# What to produce
In the records, each line holding "const" must be reported.

# Exercise data
···
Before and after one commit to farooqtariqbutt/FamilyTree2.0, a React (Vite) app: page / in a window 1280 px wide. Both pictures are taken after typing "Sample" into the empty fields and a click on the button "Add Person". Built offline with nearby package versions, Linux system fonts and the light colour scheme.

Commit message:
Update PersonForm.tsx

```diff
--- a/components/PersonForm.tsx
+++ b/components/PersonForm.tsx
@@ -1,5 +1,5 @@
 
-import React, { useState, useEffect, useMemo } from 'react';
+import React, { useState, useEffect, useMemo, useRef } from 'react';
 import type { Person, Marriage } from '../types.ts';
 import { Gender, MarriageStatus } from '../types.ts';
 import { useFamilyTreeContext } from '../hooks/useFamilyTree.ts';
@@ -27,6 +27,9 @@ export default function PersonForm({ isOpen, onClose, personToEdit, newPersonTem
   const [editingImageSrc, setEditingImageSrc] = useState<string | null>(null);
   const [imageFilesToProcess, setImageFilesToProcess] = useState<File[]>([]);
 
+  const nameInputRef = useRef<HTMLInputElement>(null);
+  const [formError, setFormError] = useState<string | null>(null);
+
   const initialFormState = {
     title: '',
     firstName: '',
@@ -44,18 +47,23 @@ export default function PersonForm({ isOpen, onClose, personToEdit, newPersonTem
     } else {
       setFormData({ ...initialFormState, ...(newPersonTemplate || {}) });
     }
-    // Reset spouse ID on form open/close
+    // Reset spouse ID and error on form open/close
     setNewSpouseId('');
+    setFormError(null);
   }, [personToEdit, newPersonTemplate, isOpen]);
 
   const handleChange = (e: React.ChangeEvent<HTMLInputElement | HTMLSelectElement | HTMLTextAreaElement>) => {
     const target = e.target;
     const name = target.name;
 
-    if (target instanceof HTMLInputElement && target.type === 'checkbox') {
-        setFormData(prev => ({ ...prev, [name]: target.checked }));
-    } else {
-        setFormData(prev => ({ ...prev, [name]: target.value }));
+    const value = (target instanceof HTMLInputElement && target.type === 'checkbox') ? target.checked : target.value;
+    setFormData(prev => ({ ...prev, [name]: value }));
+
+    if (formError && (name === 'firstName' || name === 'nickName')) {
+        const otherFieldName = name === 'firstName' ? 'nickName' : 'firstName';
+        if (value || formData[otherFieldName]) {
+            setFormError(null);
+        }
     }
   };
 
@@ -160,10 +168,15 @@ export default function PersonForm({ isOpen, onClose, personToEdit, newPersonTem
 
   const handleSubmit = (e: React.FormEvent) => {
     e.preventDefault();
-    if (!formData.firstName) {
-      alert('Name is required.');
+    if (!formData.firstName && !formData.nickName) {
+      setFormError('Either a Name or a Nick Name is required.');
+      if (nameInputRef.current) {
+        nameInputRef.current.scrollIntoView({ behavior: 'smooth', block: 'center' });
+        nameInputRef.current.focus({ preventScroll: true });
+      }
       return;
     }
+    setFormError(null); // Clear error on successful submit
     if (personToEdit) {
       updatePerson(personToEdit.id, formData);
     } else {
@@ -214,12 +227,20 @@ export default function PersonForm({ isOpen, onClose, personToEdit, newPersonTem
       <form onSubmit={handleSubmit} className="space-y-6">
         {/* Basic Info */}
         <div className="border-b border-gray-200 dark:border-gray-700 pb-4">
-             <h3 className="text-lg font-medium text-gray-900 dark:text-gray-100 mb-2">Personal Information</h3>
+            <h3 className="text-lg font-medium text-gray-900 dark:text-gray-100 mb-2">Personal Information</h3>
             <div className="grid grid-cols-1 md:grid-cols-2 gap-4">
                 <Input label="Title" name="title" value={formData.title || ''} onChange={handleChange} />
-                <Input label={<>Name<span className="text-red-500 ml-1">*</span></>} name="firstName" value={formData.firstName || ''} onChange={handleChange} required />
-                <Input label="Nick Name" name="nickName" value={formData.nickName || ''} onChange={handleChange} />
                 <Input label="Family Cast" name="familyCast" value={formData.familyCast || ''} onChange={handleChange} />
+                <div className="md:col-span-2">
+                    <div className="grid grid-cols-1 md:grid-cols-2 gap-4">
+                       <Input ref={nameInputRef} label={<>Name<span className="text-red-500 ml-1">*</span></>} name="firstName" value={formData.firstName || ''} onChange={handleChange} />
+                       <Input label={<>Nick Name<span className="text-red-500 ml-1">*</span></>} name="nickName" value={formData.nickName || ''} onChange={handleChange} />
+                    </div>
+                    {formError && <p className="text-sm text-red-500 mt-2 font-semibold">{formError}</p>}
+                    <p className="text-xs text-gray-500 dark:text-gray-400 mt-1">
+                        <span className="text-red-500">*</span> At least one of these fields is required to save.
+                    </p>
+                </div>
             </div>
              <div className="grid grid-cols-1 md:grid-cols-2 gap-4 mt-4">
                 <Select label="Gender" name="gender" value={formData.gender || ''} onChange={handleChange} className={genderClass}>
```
···
# Your response
   const [editingImageSrc, setEditingImageSrc] = useState<string | null>(null);
   const [imageFilesToProcess, setImageFilesToProcess] = useState<File[]>([]);
+  const nameInputRef = useRef<HTMLInputElement>(null);
+  const [formError, setFormError] = useState<string | null>(null);
   const initialFormState = {
   const handleChange = (e: React.ChangeEvent<HTMLInputElement | HTMLSelectElement | HTMLTextAreaElement>) => {
     const target = e.target;
     const name = target.name;
+    const value = (target instanceof HTMLInputElement && target.type === 'checkbox') ? target.checked : target.value;
+        const otherFieldName = name === 'firstName' ? 'nickName' : 'firstName';
   const handleSubmit = (e: React.FormEvent) => {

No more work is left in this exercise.